Fire Mountain Gems and Beads has introduced a light weight sterling silver chain. When they say “light weight” they mean it! When I first received the sample I was surprised how thin it was. I’ve never worked with such thin chains. My work is more on the “robust” side. While attending a few art and craft shows recently, I took the time to chat with jewellery makers who had “petite” jewellery in their booths. All were surprised that the “barely there” jewellery was the hot item this year especially for buyers between 25 and 35 years old. Continue reading…
Whenever I teach a metal clay class I always see students carefully re-wrapping their metal clay and putting it back into the packaging. I hate to see fresh metal clay dry out so I show my students several ways to store metal clay. Here are a few of my favourites for keeping metal clay either lump or syringe types ready to use and in their optimal condition.
Long Term Storage

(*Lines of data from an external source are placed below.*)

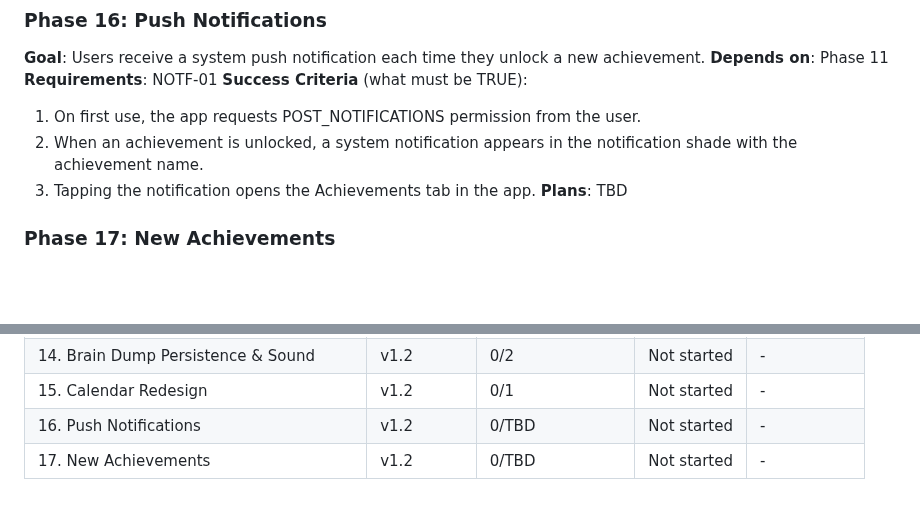
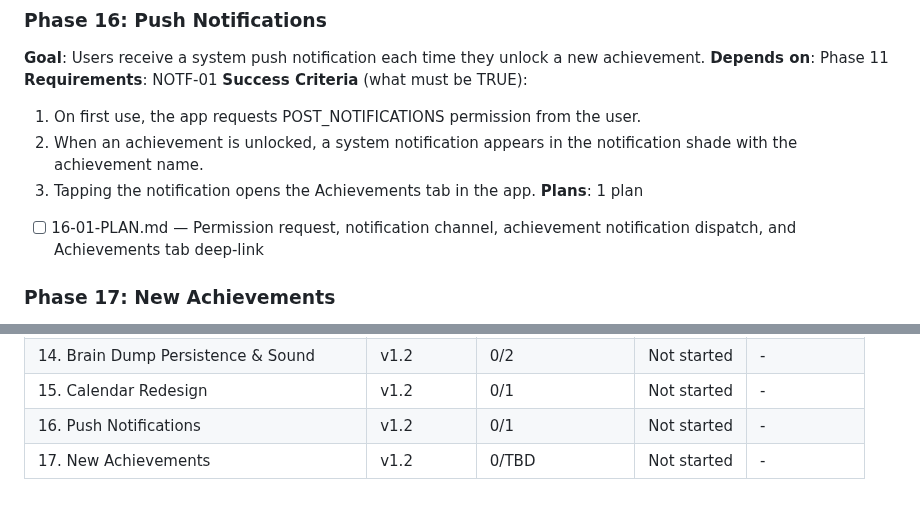
Before and after one commit to HRyohni/Task-Crusher, a Markdown page: .planning/ROADMAP.md, 2 parts joined by grey strips. Drawn GitHub-style; blank space fills up the shorter version.

Commit message:
docs(16-push-notifications): create phase plan
Co-Authored-By: Claude Sonnet 4.6 <noreply@anthropic.com>

```diff
--- a/.planning/ROADMAP.md
+++ b/.planning/ROADMAP.md
@@ -208,7 +208,8 @@
   1. On first use, the app requests POST_NOTIFICATIONS permission from the user.
   2. When an achievement is unlocked, a system notification appears in the notification shade with the achievement name.
   3. Tapping the notification opens the Achievements tab in the app.
-**Plans**: TBD
+**Plans**: 1 plan
+- [ ] 16-01-PLAN.md — Permission request, notification channel, achievement notification dispatch, and Achievements tab deep-link
 
 ### Phase 17: New Achievements
 **Goal**: Four new behavioral achievements are available to unlock, rewarding consistency, timing, and resilience.
@@ -242,5 +243,5 @@ Phases execute in numeric order: 12 → 13 → 14 → 15 → 16 → 17
 | 13. Widget Overhaul | v1.2 | 0/2 | Not started | - |
 | 14. Brain Dump Persistence & Sound | v1.2 | 0/2 | Not started | - |
 | 15. Calendar Redesign | v1.2 | 0/1 | Not started | - |
-| 16. Push Notifications | v1.2 | 0/TBD | Not started | - |
+| 16. Push Notifications | v1.2 | 0/1 | Not started | - |
 | 17. New Achievements | v1.2 | 0/TBD | Not started | - |
```
Also changed, not shown: 1 other file.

Clay: There are several ideas for long term storage. Some people like to use pressed powder containers with a wet sponge on top. Others have purchased different storage containers from metal clay sellers. I find the lotion sample containers from the make up counter to be cheap and plentiful. I like to have containers dedicated for one type of clay. Simply write the type of clay on the lid. A small piece of wet sponge can be added for really long term storage.
Syringes: I have a few containers that hold water and seal off the syringe. I like this one by Linda Stiles Smith which is sold by Rio Grande. Continue reading…

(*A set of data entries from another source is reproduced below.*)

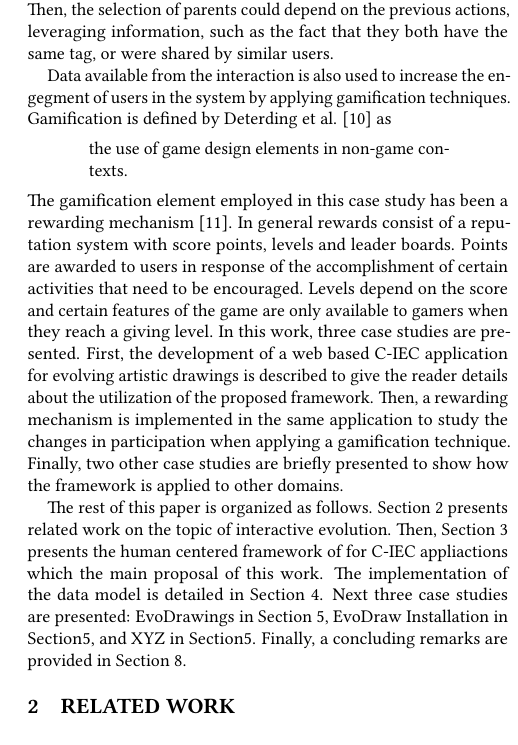
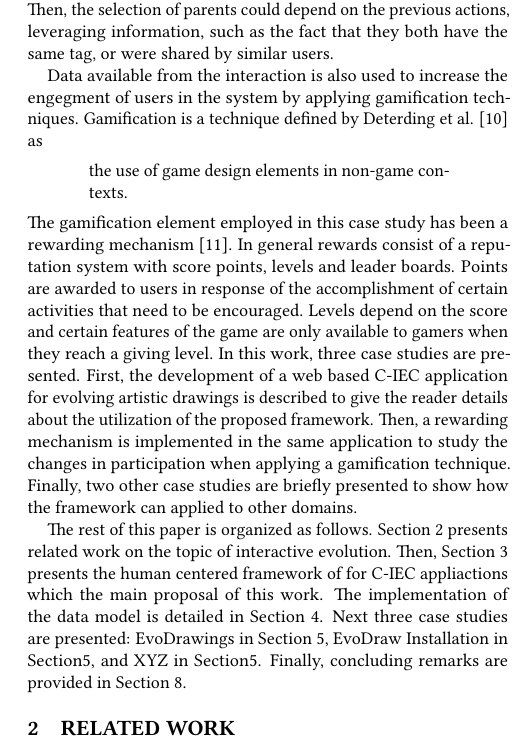
Before and after one commit to mariosky/2017-Human-Centered-IEC, a LaTeX paper (2017-GECCO-Modeling-User-Interactions-in-IEC/paper-front.tex, which reads 2017-GECCO-Modeling-User-Interactions-in-IEC/paper-body.tex): part of one column of page 2 of 8, cut so that both start at the same text. Compiled offline with pdfLaTeX.

Commit message:
Revised intro

```diff
--- a/2017-GECCO-Modeling-User-Interactions-in-IEC/paper-body.tex
+++ b/2017-GECCO-Modeling-User-Interactions-in-IEC/paper-body.tex
@@ -76,7 +76,8 @@ such as the fact that they both have the same tag, or were shared by
 similar users.
 
 Data available from the interaction is also used to increase the engegment of
-users in the system by applying  gamification techniques. Gamification is defined by
+users in the system by applying  gamification techniques. Gamification
+is a technique defined by
 Deterding et al. \cite{deterding2011game} as
 \begin{quote}
   the use of game design elements in non-game contexts.
@@ -99,15 +100,18 @@ for evolving artistic drawings is described to give the reader details about
 the utilization of the proposed framework. Then, a rewarding mechanism is
 implemented in the same application to study the changes in participation
 when applying a gamification technique. Finally, two other case studies are briefly presented
-to show how the framework is applied to other domains.
+to show how the framework can applied to other domains. %The
+                                %objectives of these lasts are... - JJ
 
 The rest of this paper is organized as follows.
 Section \ref{sec:related} presents related work on the topic
 of interactive evolution. Then, Section \ref{sec:framework} presents the human centered framework of
 for C-IEC appliactions which the main proposal of this work. The implementation of the data model
-is detailed in Section \ref{sec:implementation}. Next three case studies are presented: EvoDrawings in
+is detailed in Section \ref{sec:implementation}. % Why not all case
+                                % studies in the same section? - JJ
+Next three case studies are presented: EvoDrawings in
 Section \ref{sec:evodraw}, EvoDraw Installation in Section\ref{sec:evodraw},
-and XYZ in Section\ref{sec:evodraw}. Finally, a concluding remarks are provided
+and XYZ in Section\ref{sec:evodraw}. Finally, concluding remarks are provided
 in Section \ref{sec:conclusions}.
 
 \section{Related Work}
```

Ever have the thought that because you can’t draw you aren’t an artist? Well, according to the newest craze spreading across the country, if you can hold a pen and make a line, you can draw beautiful pictures. Does this make you an artist? Maybe not, but just about everyone who has tried it creates at least ONE original drawing, often worthy of framing!
Last fall I was introduced to a drawing technique called Zentangle®. A friend found it online, I ordered the kit, three of us watched the video, tried it out and we were hooked! We each have different backgrounds, but we were each able to create a set of diverse and interesting drawings.
The premise behind the process is that you combine some Zen time, soft music and quiet environment with a directed type of mark making, and you create small, 3.5”x3.5” (8.8cm) drawings full of dynamic patterns and shapes. By engaging your right brain in this way anyone can draw some pretty spectacular designs. Zentangle® provides a way to shift your focus and perspective onto the process of what you are doing and away from the results. Continue reading…
Products Reviewed: Helen Breil Designer Texture Stamps,Rivet Piercing/Setting Tool and the Jool Tool
Helen Breil Designer Texture Stamps
Zentangles®, a meditative, repetitive form of doodling, seems to be everywhere these days. Last month, Metal Clay Artist published an article by Linda Styles Smith that explored a number of ways these highly graphic drawings could be used for textures in metal clay. Those who like the patterns, but don’t feel like creating their own, can now get the look from designer Helen Breil’s intriguing line of texture plates inspired by her experiments with Zentangles®. Continue reading…